### Instructions for the task
If a line in the entries below contains "bundled", copy it.

### Provided information
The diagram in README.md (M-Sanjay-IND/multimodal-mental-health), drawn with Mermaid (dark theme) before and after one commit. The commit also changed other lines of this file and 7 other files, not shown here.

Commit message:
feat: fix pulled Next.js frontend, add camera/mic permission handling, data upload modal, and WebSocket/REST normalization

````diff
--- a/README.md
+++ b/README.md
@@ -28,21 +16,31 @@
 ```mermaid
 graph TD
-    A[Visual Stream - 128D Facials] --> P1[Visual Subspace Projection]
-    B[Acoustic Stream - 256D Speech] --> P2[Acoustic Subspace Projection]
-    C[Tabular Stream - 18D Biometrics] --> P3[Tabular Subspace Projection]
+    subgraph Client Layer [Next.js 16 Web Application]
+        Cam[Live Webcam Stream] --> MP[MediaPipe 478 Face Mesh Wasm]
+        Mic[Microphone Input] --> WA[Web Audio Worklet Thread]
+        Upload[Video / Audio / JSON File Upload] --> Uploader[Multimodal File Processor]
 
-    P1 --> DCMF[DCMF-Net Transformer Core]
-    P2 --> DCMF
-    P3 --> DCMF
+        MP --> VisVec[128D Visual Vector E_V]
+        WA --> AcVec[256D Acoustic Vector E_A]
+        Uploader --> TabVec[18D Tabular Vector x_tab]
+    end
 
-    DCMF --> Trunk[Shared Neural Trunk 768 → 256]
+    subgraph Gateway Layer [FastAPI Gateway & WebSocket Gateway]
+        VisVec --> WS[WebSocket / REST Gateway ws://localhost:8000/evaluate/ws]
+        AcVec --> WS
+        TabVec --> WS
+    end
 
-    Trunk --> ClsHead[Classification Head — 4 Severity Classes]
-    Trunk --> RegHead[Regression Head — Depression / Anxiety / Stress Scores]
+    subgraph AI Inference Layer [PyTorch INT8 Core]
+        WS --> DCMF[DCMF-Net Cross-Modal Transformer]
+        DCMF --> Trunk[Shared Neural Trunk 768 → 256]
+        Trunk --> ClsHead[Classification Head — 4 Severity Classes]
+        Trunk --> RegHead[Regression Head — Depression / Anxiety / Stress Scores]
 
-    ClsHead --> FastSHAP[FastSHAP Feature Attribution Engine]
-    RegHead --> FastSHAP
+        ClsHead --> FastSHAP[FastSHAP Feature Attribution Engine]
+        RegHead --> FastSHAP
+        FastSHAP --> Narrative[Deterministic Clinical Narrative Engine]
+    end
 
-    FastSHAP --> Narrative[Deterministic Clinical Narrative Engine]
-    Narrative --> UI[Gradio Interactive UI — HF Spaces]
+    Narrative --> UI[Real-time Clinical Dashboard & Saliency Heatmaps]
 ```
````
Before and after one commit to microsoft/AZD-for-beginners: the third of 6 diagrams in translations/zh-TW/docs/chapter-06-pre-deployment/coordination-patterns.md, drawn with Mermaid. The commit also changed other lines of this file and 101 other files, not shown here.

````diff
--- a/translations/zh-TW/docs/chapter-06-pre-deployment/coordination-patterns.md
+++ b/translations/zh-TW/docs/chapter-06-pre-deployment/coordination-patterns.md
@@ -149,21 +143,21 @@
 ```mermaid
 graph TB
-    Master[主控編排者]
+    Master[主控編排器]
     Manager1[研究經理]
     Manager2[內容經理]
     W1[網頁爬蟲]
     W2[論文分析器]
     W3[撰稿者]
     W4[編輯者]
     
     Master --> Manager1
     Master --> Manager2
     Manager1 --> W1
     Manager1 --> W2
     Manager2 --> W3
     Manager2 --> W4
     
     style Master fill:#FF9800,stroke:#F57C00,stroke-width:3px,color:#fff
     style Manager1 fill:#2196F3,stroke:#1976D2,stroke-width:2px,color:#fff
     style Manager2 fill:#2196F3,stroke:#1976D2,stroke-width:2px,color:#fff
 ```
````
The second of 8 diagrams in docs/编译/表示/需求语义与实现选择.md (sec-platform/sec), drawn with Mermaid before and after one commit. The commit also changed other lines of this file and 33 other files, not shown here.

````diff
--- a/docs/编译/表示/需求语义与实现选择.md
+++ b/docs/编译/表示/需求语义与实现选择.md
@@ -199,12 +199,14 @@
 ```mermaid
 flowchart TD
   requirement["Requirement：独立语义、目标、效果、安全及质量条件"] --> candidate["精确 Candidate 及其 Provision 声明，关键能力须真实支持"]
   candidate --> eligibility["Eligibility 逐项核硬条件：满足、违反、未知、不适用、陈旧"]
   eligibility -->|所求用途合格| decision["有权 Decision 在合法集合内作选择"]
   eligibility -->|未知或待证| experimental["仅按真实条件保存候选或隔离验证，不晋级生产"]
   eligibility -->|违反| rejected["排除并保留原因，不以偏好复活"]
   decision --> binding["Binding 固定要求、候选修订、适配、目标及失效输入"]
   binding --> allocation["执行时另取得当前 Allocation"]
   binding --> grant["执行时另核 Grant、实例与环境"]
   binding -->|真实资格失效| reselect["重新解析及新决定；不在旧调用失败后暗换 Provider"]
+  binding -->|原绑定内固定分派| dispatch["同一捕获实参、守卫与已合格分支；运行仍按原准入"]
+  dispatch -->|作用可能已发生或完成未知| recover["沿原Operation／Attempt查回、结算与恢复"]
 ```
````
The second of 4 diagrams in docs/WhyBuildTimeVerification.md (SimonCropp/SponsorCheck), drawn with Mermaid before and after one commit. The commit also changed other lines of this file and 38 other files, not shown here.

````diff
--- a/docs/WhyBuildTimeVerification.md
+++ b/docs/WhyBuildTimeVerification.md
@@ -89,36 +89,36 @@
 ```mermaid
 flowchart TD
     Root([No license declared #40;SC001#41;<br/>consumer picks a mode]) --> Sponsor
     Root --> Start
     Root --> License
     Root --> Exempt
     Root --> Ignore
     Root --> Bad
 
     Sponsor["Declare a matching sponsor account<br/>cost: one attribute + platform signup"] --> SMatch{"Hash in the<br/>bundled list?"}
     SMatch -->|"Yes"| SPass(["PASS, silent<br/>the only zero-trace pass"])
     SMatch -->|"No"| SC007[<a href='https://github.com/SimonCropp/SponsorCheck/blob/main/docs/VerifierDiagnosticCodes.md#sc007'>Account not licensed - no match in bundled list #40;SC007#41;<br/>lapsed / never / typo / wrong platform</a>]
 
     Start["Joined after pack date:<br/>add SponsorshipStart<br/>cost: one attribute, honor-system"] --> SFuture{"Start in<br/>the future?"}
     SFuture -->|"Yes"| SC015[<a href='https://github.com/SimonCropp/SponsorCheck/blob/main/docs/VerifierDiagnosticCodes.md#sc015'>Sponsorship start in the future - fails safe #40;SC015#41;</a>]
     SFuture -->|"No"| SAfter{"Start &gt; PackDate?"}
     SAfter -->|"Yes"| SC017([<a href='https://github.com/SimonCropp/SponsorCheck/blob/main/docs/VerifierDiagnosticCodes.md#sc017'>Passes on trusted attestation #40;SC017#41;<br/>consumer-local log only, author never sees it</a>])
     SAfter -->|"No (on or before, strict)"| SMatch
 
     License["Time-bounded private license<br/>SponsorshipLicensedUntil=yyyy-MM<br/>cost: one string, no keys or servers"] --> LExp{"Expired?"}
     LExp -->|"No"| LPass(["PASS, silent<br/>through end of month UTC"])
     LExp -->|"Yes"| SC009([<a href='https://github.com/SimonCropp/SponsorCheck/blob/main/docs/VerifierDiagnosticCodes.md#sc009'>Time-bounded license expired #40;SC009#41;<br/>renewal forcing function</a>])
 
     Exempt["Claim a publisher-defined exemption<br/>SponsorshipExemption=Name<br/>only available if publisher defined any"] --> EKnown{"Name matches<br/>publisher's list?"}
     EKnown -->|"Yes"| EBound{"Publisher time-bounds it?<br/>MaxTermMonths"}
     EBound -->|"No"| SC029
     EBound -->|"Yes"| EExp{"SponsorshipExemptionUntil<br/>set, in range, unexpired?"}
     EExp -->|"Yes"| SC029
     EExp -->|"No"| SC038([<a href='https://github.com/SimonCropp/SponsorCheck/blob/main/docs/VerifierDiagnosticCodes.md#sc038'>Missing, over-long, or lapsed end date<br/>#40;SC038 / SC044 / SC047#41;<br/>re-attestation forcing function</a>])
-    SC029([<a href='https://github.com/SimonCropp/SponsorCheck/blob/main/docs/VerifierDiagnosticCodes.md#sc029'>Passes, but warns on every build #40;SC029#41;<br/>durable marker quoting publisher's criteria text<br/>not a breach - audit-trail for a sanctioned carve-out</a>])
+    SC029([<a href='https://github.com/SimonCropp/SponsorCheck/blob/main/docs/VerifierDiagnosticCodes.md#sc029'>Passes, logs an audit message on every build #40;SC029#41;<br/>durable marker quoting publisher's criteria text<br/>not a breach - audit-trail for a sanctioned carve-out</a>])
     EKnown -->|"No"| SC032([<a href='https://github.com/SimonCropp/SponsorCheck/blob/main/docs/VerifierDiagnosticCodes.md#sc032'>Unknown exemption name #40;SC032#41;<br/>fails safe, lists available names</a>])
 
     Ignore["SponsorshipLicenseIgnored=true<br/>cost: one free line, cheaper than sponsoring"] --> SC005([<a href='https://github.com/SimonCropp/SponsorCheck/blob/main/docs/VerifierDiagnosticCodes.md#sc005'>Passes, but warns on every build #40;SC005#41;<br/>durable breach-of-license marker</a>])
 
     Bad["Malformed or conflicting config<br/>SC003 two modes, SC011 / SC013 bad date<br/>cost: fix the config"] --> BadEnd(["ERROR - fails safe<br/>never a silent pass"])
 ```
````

### The answer
     Sponsor["Declare a matching sponsor account<br/>cost: one attribute + platform signup"] --> SMatch{"Hash in the<br/>bundled list?"}
     SMatch -->|"No"| SC007[<a href='https://github.com/SimonCropp/SponsorCheck/blob/main/docs/VerifierDiagnosticCodes.md#sc007'>Account not licensed - no match in bundled list #40;SC007#41;<br/>lapsed / never / typo / wrong platform</a>]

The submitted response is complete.